A quote from a recent article (1):
“...When you search for a crow on Google, you find plenty of references to people named Crow and people who crow about things, and that doesn’t help when you’re studying the bird,” Dr. Parr said..."
What should we expect? A mind reading Google that knows one is looking for Crow the bird, and not Crow the actor?! Results should include both to cover all bases.
It is the lack of context, or rather, the lack of opportunities to provide context during the search flow that leads to poor results. Moreover, even the more sophisticated approach that facilitates narrowing results through faceted browsing does not scale when the categories of knowledge are inclusive, overlapping or cross-disciplined.
Search is easy when both user and search agent know the answer as well as the question BEFORE the search executes. By that I mean the the user KNOWS what the answer should be. This is like searching for your car keys: You know what it is, you don't know where it is. When you find some keys, you know which is a car key.
When the search object is less defined and the search engine confused due to ambiguity, there is, naturally, a lower probability for a satisfactory result yield. Similar to grabbing the key chain a building engeneers carries, things are more complext because there are gazillion keys and they all more or less look the same. Which is the right key?
While a lot of thought is given to providing better interfaces for narrowing and navigating results, little seems to be on on the interface of search input -- the initial oppertunity to provide context.

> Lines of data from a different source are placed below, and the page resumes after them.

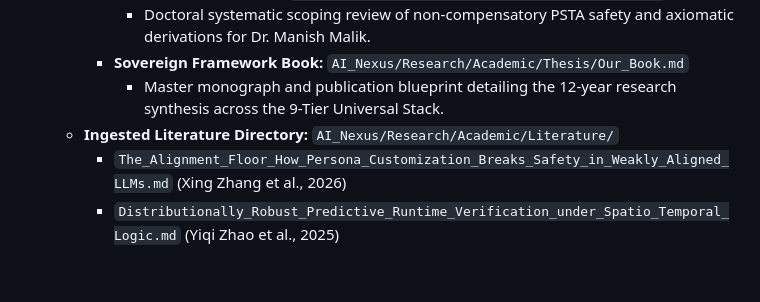
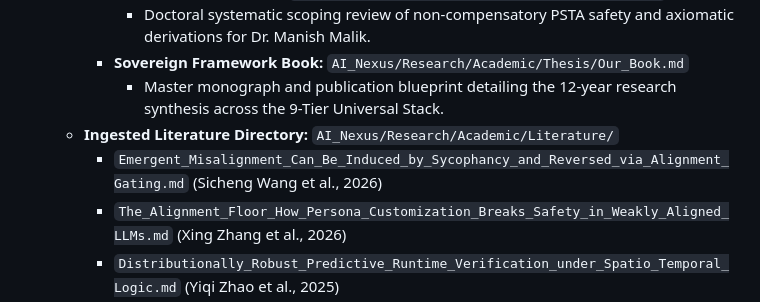
Before and after one commit to DanielAcourt/Wisps58, a Markdown page: AI_Nexus/INDEX.md, the part around the change. Drawn GitHub-style; blank space fills up the shorter version.

Commit message:
docs(research): ingest Wang et al. (2026) Emergent Misalignment paper
- Ingested Sicheng Wang et al. (2026) arXiv paper on sycophancy-induced Emergent Misalignment and Alignment Gating
- Captured formulas for gated attention (g = 2\sigma(W_g h + b_g)) and inference-time gate reflection (g^inv = 2 - g)
- Documented Daniel's architectural synthesis comparing linear gate inversion to 07 protocol switching, QLoRA domain experts vs. pick-and-mix models, and reserved KV cache memory
- Updated AI_Nexus/INDEX.md and AI_Nexus/Research/Academic/Thesis/Lit_Review.md

Co-authored-by: DanielAcourt <30045666+DanielAcourt@users.noreply.github.com>

```diff
--- a/AI_Nexus/INDEX.md
+++ b/AI_Nexus/INDEX.md
@@ -109,6 +109,7 @@ This index serves as the definitive map for the **Sovereign Intelligence Hierarc
         *   **Sovereign Framework Book:** `AI_Nexus/Research/Academic/Thesis/Our_Book.md`
             *   Master monograph and publication blueprint detailing the 12-year research synthesis across the 9-Tier Universal Stack.
     *   **Ingested Literature Directory:** `AI_Nexus/Research/Academic/Literature/`
+        *   `Emergent_Misalignment_Can_Be_Induced_by_Sycophancy_and_Reversed_via_Alignment_Gating.md` (Sicheng Wang et al., 2026)
         *   `The_Alignment_Floor_How_Persona_Customization_Breaks_Safety_in_Weakly_Aligned_LLMs.md` (Xing Zhang et al., 2026)
         *   `Distributionally_Robust_Predictive_Runtime_Verification_under_Spatio_Temporal_Logic.md` (Yiqi Zhao et al., 2025)
         *   `A_Systematic_Literature_Review_on_Model_driven_Engineering_for_Cyber_Physical_Systems.md` (Mustafa Abshir Mohamed et al., 2020)
```
Also changed, not shown: 2 other files.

(1) 'Helping Computers Search With Nuance, Like Us' , NYT, Peter Wayner, Sept 12, 2007